A 50+ year harmonica and guitar player, Mike has also been a tinkerer and inventor since he was a kid. He was nicknamed “Gadget Man” in college, and every time his sister-in-law saw something at his place that had been “changed” or “improved,” she’d say “Ah, that’s been MICHAELIZED!”
Mike received his first U.S. patent for Gerber Scientific, where he gained design, engineering and manufacturing experience as a Product Development Manager.
But back to the harmonica invention. As an avid player himself, he recognized a problem that shortened the life of harmonicas, so he set out on a quest to develop a solution. The problem was that the saliva that collects in the harmonica, along with solids (enzymes, acids, potato chips, etc.) remain inside the harp, and the organic material begins to rot.
The mix begins to decay, and the acids cause corrosion and break down the brass reeds. When the reeds get damaged, they fail and “go dead.” Once this happens, the player is forced to throw it in the trash and buy another harmonica.
Why not just bang it on your knee? NOOOO!
Ever since the harmonica was invented in 1820, the standard method of ejecting saliva out of the harp was to bang it on the player’s knee. Not only is banging only marginally effective, it also causes damage to the instrument in another way. The shock from the constant banging is like repeated “concussions” to the paper-thin reeds, and it damages them over time.

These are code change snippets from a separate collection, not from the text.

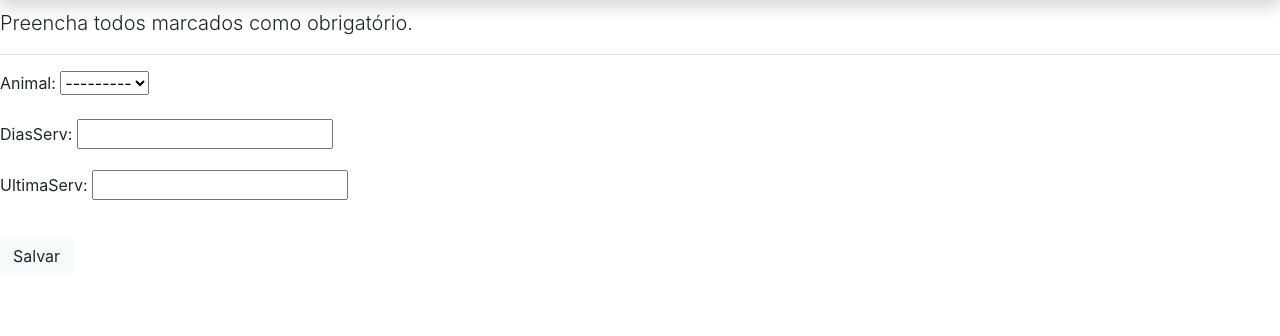
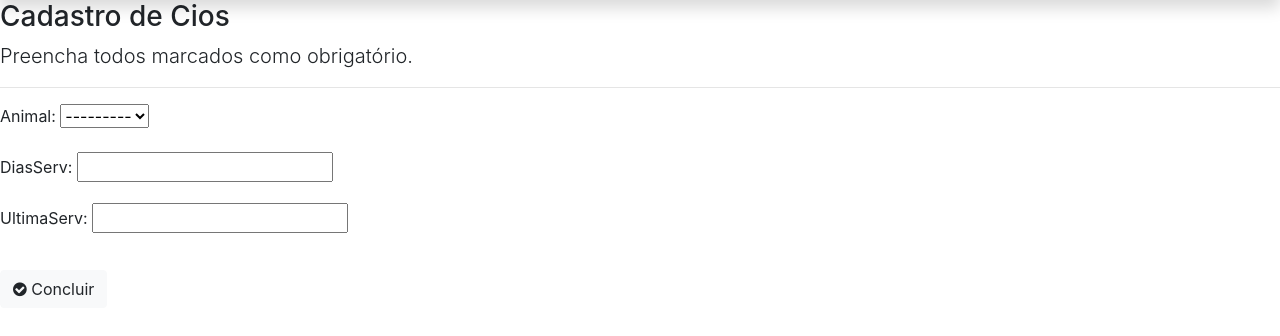
Before and after one commit to souza99/Progressao_veterinaria, a Django app: page /cadastrar/cio/ in a window 1280 px wide. Shown: the part 50-386 px from the top of the page. Run offline with Django 4.2, Linux system fonts and the light colour scheme; a user stored in the database is signed in; data comes from the database, SQL or seed files in the repository; both versions use the stored data as it was after the commit; some libraries are stand-ins or nearby versions.

Commit message:
Adicionando ao template

```diff
--- a/cadastros/templates/cadastros/form.html
+++ b/cadastros/templates/cadastros/form.html
@@ -19,7 +19,10 @@
 
     {{ form.as_p }}
 
-    <button type="submit" class="btn btn-light mt-3">Salvar</button>
+    <button type="submit" class="btn btn-light mt-3">
+        <i class="fa fa-check-circle" aria-hidden="true"></i>
+        {{ botao }}
+    </button>
 
 </form>
 
--- a/cadastros/views.py
+++ b/cadastros/views.py
@@ -1,3 +1,4 @@
+from typing import Any
 from django.views.generic.edit import CreateView, UpdateView, DeleteView
 
 from django.views.generic.list import ListView
@@ -17,6 +18,14 @@ class FazendaCreate(LoginRequiredMixin, CreateView):
     template_name = 'cadastros/form.html'
     success_url = reverse_lazy('fazenda-list')
 
+    def get_context_data(self, **kwargs: Any) -> dict[str, Any]:
+
+        context = super().get_context_data(**kwargs)
+        context['titulo'] = "Cadastro de Fazendas"
+        context['botao'] = "Concluir"
+
+        return context
+
     def form_valid(self, form):
 
         #Antes do super não foi criado o objeto e nem salvou no banco
@@ -32,6 +41,15 @@ class AnimalCreate(LoginRequiredMixin, CreateView):
     fields = ['nome', 'lote', 'nomePai', 'numeroPai', 'nomeMae', 'numeroMae', 'motivoBaixa', 'partosNaoLancados', 'dataNascimento', 'dataBaixa', 'fazenda']
     template_name = 'cadastros/form.html'
     success_url = reverse_lazy('animal-list')
+
+    def get_context_data(self, **kwargs: Any) -> dict[str, Any]:
+
+        context = super().get_context_data(**kwargs)
+        context['titulo'] = "Cadastro de Animais"
+        context['botao'] = "Concluir"
+
+
+        return context
 
     def form_valid(self, form):
 
@@ -49,12 +67,28 @@ class QualidadeLeiteCreate(LoginRequiredMixin, CreateView):
     template_name = 'cadastros/form.html'
     success_url = reverse_lazy('qualidadeleite-list')
 
+    def get_context_data(self, **kwargs: Any) -> dict[str, Any]:
+
+        context = super().get_context_data(**kwargs)
+        context['titulo'] = "Cadastro de Qualidade"
+        context['botao'] = "Concluir"
+
+        return context
+
 class HistoricoAnimalCreate(LoginRequiredMixin, CreateView):
     login_url = reverse_lazy('login')
     model = HistoricoAnimal
     fields = ['animal' ,'observacoes' ,'medicamento']
     template_name = 'cadastros/form.html'
     success_url = reverse_lazy('historicoanimal-list')
+
+    def get_context_data(self, **kwargs: Any) -> dict[str, Any]:
+
+        context = super().get_context_data(**kwargs)
+        context['titulo'] = "Cadastro de Historico"
+        context['botao'] = "Concluir"
+
+        return context
 
 class CioCreate(LoginRequiredMixin, CreateView):
     login_url = reverse_lazy('login')
@@ -63,12 +97,28 @@ class CioCreate(LoginRequiredMixin, CreateView):
     template_name = 'cadastros/form.html'
     success_url = reverse_lazy('cio-list')
 
+    def get_context_data(self, **kwargs: Any) -> dict[str, Any]:
+
+        context = super().get_context_data(**kwargs)
+        context['titulo'] = "Cadastro de Cios"
+        context['botao'] = "Concluir"
+
+        return context
+
 class GanhoPesoCreate(LoginRequiredMixin, CreateView):
     login_url = reverse_lazy('login')
     model = GanhoPeso
     fields = ['animal','dia', 'pesoDia', 'quantidadeRacao']
     template_name = 'cadastros/form.html'
     success_url = reverse_lazy('ganhopeso-list')
+
+    def get_context_data(self, **kwargs: Any) -> dict[str, Any]:
+
+        context = super().get_context_data(**kwargs)
+        context['titulo'] = "Cadastro de Peso"
+        context['botao'] = "Concluir"
+
+        return context
 
 ################### UPDATE ####################
 
@@ -79,6 +129,14 @@ class FazendaUpdate(LoginRequiredMixin, UpdateView):
     template_name = 'cadastros/form.html'
     success_url = reverse_lazy('fazenda-list')
     success_message = "Fazenda cadastrada com sucesso!"
+
+    def get_context_data(self, **kwargs: Any) -> dict[str, Any]:
+
+        context = super().get_context_data(**kwargs)
+        context['titulo'] = "Edição da Fazenda"
+        context['botao'] = "Concluir"
+
+        return context
 
     def get_object(self, queryset=None):
         self.object = get_object_or_404(Fazenda, pk=self.kwargs['pk'], usuario=self.request.user)
@@ -93,6 +151,14 @@ class AnimalUpdate(LoginRequiredMixin, UpdateView):
     success_url = reverse_lazy('animal-list')
     success_message = "Animal cadastrado com sucesso!"
 
+    def get_context_data(self, **kwargs: Any) -> dict[str, Any]:
+
+        context = super().get_context_data(**kwargs)
+        context['titulo'] = "Edição do Animal"
+        context['botao'] = "Concluir"
+
+        return context
+
     def get_object(self, queryset=None):
         self.object = self.object = get_object_or_404(Animal, pk=self.kwargs['pk'], usuario=self.request.user)
 
@@ -106,6 +172,14 @@ class QualidadeLeiteUpdate(LoginRequiredMixin, UpdateView):
     success_url = reverse_lazy('qualidadeleite-list')
     success_message="Qualidade cadastrada com sucesso"
 
+    def get_context_data(self, **kwargs: Any) -> dict[str, Any]:
+
+        context = super().get_context_data(**kwargs)
+        context['titulo'] = "Edição do Leite"
+        context['botao'] = "Concluir"
+
+        return context
+
 class HistoricoAnimalUpdate(LoginRequiredMixin, UpdateView):
     login_url = reverse_lazy('login')
     model = HistoricoAnimal
@@ -113,6 +187,14 @@ class HistoricoAnimalUpdate(LoginRequiredMixin, UpdateView):
     template_name = 'cadastros/form.html'
     success_url = reverse_lazy('historicoanimal-list')
     success_message = "Histórico salvo com sucesso"
+
+    def get_context_data(self, **kwargs: Any) -> dict[str, Any]:
+
+        context = super().get_context_data(**kwargs)
+        context['titulo'] = "Edição do Istórico"
+        context['botao'] = "Concluir"
+
+        return context
 
 class CioUpdate(LoginRequiredMixin, UpdateView):
     login_url = reverse_lazy('login')
@@ -122,6 +204,14 @@ class CioUpdate(LoginRequiredMixin, UpdateView):
     success_url = reverse_lazy('cio-list')
     success_message="Cia cadastrado com sucesso!"
 
+    def get_context_data(self, **kwargs: Any) -> dict[str, Any]:
+
+        context = super().get_context_data(**kwargs)
+        context['titulo'] = "Edição do Cio"
+        context['botao'] = "Concluir"
+
+        return context
+
 class GanhoPesoUpdate(LoginRequiredMixin, UpdateView):
     login_url = reverse_lazy('login')
     model = GanhoPeso
@@ -129,6 +219,14 @@ class GanhoPesoUpdate(LoginRequiredMixin, UpdateView):
     template_name = 'cadastros/form.html'
     success_url = reverse_lazy('ganhopeso-list')
     success_message="Pesagem cadastrada com sucesso!"
+
+    def get_context_data(self, **kwargs: Any) -> dict[str, Any]:
+
+        context = super().get_context_data(**kwargs)
+        context['titulo'] = "Edição do Peso"
+        context['botao'] = "Concluir"
+
+        return context
 
 
 
--- a/paginas/templates/paginas/modelo.html
+++ b/paginas/templates/paginas/modelo.html
@@ -31,7 +31,7 @@
 
         {% if messages %}
             {% for m in messages %}
-            <h6 class="text-{{ m.tags }}">{{ m}}</h6>
+            <h6 class="text-{{ m.tags }}">{{ m }}</h6>
             {% endfor %}
         {% endif %}
 
--- a/usuarios/urls.py
+++ b/usuarios/urls.py
@@ -3,7 +3,6 @@ from django.contrib.auth import views as auth_views
 from .views import UsuarioCreate, PerfilUpdate
 
 urlpatterns = [
-    # path('', view, name=""),
     path('login/', auth_views.LoginView.as_view(
             template_name='usuarios/login.html'
         ), name="login"),
--- a/usuarios/views.py
+++ b/usuarios/views.py
@@ -6,11 +6,11 @@ from django.shortcuts import get_object_or_404
 
 from .models import Perfil
 
-# Create your views here.
 class UsuarioCreate(CreateView):
     template_name = "cadastros/form.html"
     form_class = UsuarioForm
     success_url = reverse_lazy('login')
+
 
     def form_valid(self, form):
 
```
Also changed, not shown: db.sqlite3.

Mike had a solution: If you could twirl the harmonica and remove the saliva and solids with centrifugal force, it would remove the matter much more effectively, and spare the harp from the long-term damage of repeated banging.
Enter the World’s First Twirling Harmonica Dryer

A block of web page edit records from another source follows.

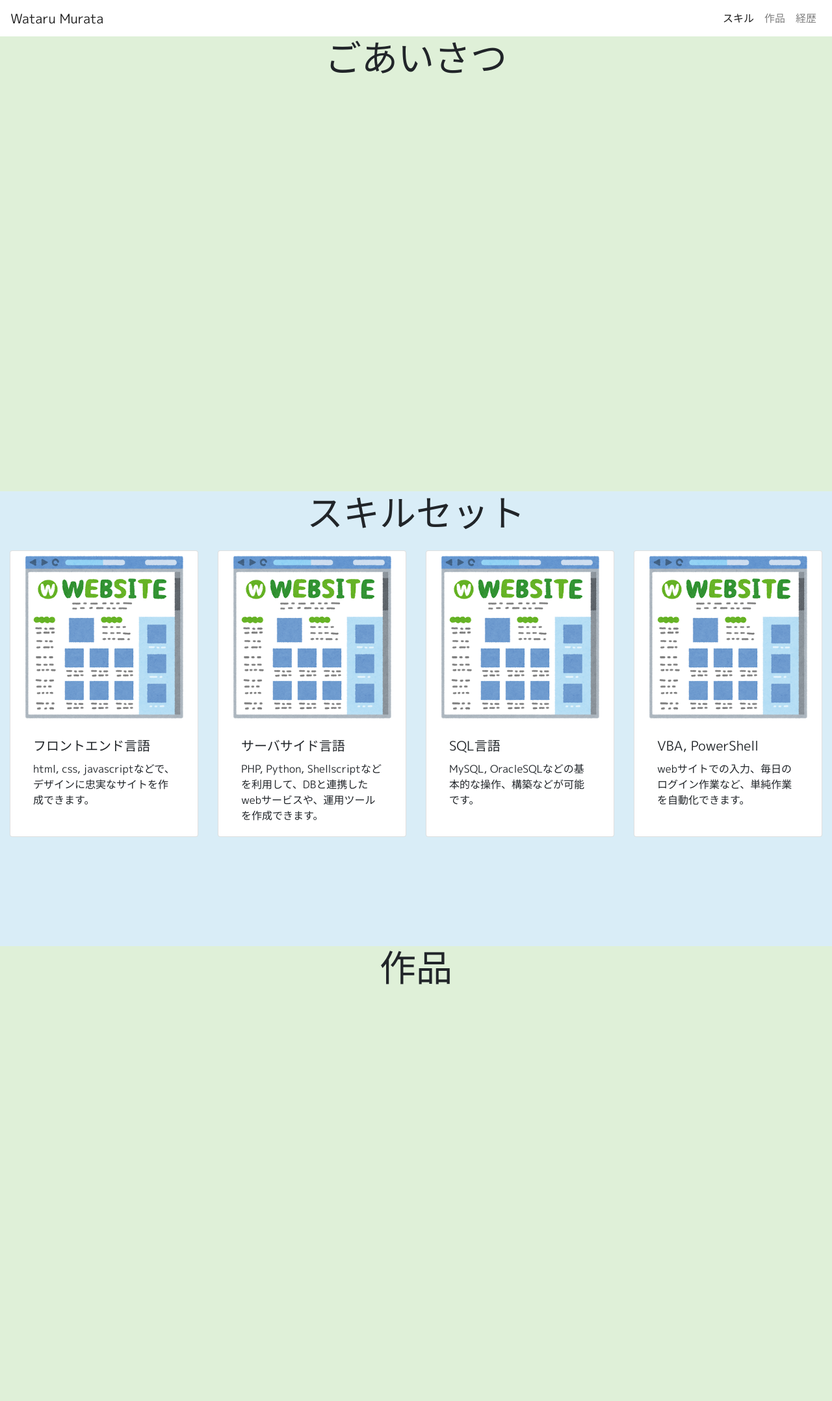
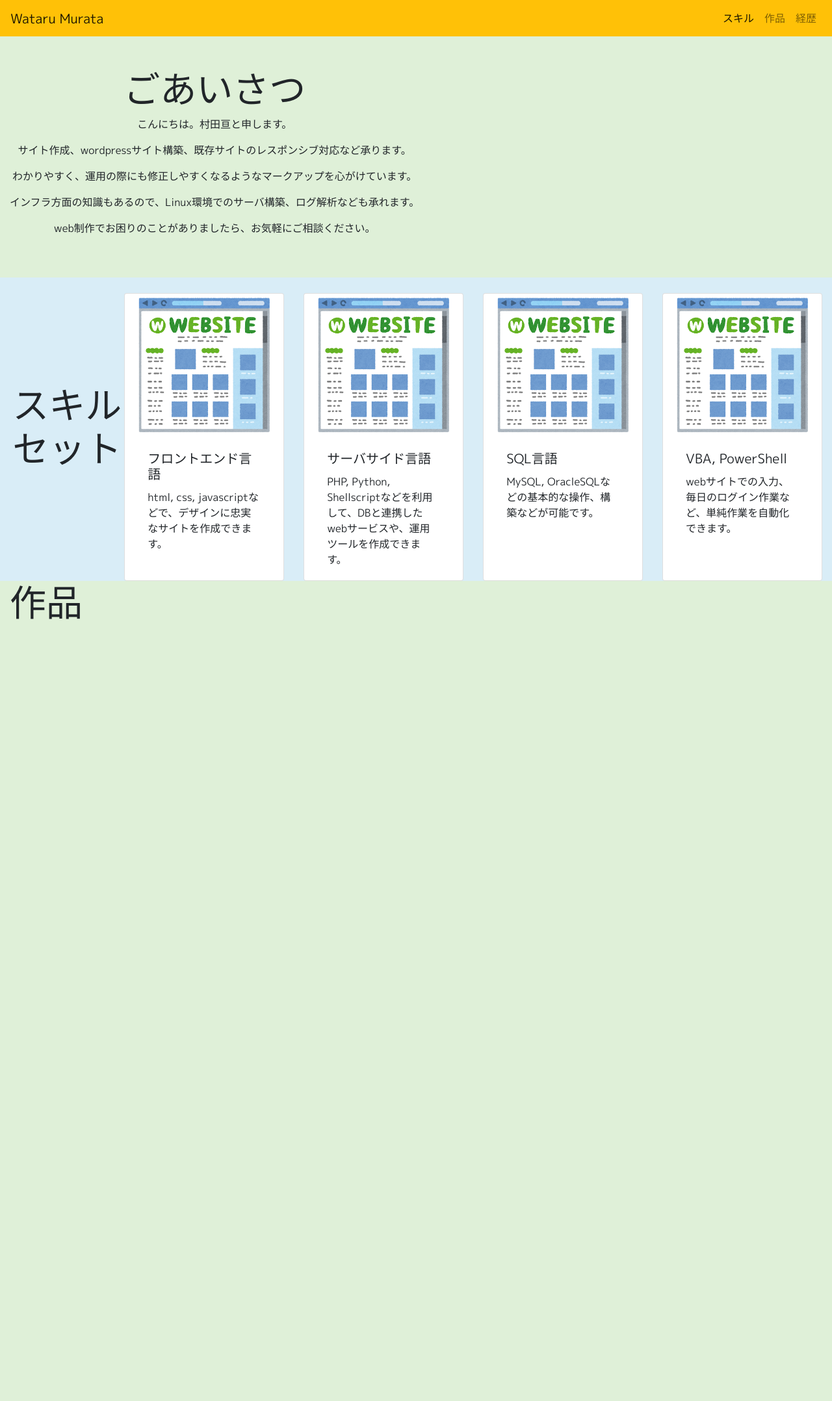
Before and after one commit to tarurata/portfolio, a PHP site: page /index.html in a window 1280 px wide. Shown: the whole page at 65% size. After the commit the page ends 953 px from the top, so only its background shows below. Run offline with PHP 8.4, Linux system fonts and the light colour scheme; some libraries are stand-ins or nearby versions.

Commit message:
add aisatsu

```diff
--- a/css/style.css
+++ b/css/style.css
@@ -15,7 +15,13 @@ body{
 }
 
 .container {
-    height:  700px;
+    display:flex;
+    vertical-align:center;
+    align-items:center;
+}
+
+
+.contents {
 }
 
 .container.skills {
--- a/index.html
+++ b/index.html
@@ -16,7 +16,7 @@
   <body>
 
     <!--ナビゲーションバー-->
-    <nav class="navbar navbar-expand-lg navbar-light"> <a class="navbar-brand" href="#">Wataru Murata</a>
+    <nav class="navbar navbar-expand-lg navbar-light bg-warning sticky-top"> <a class="navbar-brand" href="#">Wataru Murata</a>
       <button class="navbar-toggler" type="button" data-toggle="collapse" data-target="#navbarSupportedContent" aria-controls="navbarSupportedContent" aria-expanded="false" aria-label="Toggle navigation">
         <span class="navbar-toggler-icon"></span>
       </button>
@@ -37,11 +37,14 @@
 
     <!--あいさつコンテナ -->
     <!--<div class="works container d-flex align-items-center col-auto"> -->
-    <div class="works container align-middle col-auto">
+    <div class="works container col-auto ">
+        <div class="contents my-5">
       <h2 class="display-4 text-center">ごあいさつ</h2>
-
-
-
+      <p class="text-center">こんにちは。村田亘と申します。</p> <p class="text-center">サイト作成、wordpressサイト構築、既存サイトのレスポンシブ対応など承ります。</p>
+      <p class="text-center">わかりやすく、運用の際にも修正しやすくなるようなマークアップを心がけています。</p>
+      <p class="text-center">インフラ方面の知識もあるので、Linux環境でのサーバ構築、ログ解析なども承れます。</p>
+      <p class="text-center">web制作でお困りのことがありましたら、お気軽にご相談ください。</p>
+</div>
     </div>
     <!--スキルセットコンテナ-->
     <div class="skills container col-auto" >
```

That’s when the SlingBaron was born – the world’s first harmonica dryer. This new device would prevent corrosion, and double the life of the harmonica!
The invention process wasn’t easy. Mike spent a year building and testing three different prototypes. He applied for a patent on his invention, and was awarded U.S. Patent #10127898 for his twirling harmonica dryer.
The process also wasn’t easy on Mike financially. He spent his own money for the patent application fee, prototype materials, and, eventually, made a substantial investment for the injection mold tooling when the final production method was chosen. The financial burden has been great, as Mike has large medical bills for receiving chemotherapy for a form of incurable cancer. But he believes in the SlingBaron, and fully expects sales to ramp up following the initial online sale.
The Prototyping Process
Prototype #1 – Started July 2017
Mike made the very first SlingBaron prototype out of PVC pipe because it was cheap, and easy to cut and drill. It was pretty clunky compared to the final injection-molded product, and didn’t really accomplish his goal of designing a pocket-sized product that was low-cost, easy to use and easy to carry. It did, however, prove his concept of using centrifugal force for drying a harmonica.
Prototype #2 – Design Goal: One-size-fits-all
For the second prototype, Mike moved from PVC pipe to a 4-piece wooden assembly, with the goal of giving it the flexibility of accommodating all sizes of 10-hole harmonicas. The obvious advantage of this is that it could have the biggest potential market if all brands and models would fit into it. Smaller harps would not fall out, because the centrifugal force would hold them in while twirling. The assembly, sanding and painting of the wooden prototype proved to be way too labor-intensive, so Mike realized that ABS plastic would ultimately be the material of choice.
Prototype #3 – 3D Printed Plastic
A design improvement added “bridges” to the bottom (outside surface when being twirled) of the SlingBaron which held the parachute twirling cord inside the dryer when not being used, plus they formed a support bridge to hold a paper saliva catcher in the bottom. (The replaceable paper in the bottom prevents the saliva from escaping the dryer when it’s being twirled). The design had now been finalized, and new prototypes were 3D printed. Mike was now ready to go into production, so he started working with ICOMold to get pricing for injection molding the SlingBaron in production volumes.
The first production run went well, and the quality of the plastic part was a big improvement over the last 3D printed prototypes. Mike was now ready to put his SlingBarons on the market and start selling them, so he proceeded to make them available online as the first sales channel, and expects additional channels and word-of-mouth to grow sales.
We enjoyed working with Mike on this project, and wish him much success in life, and in selling his invention, the SlingBaron Twirling Harmonica Dryer.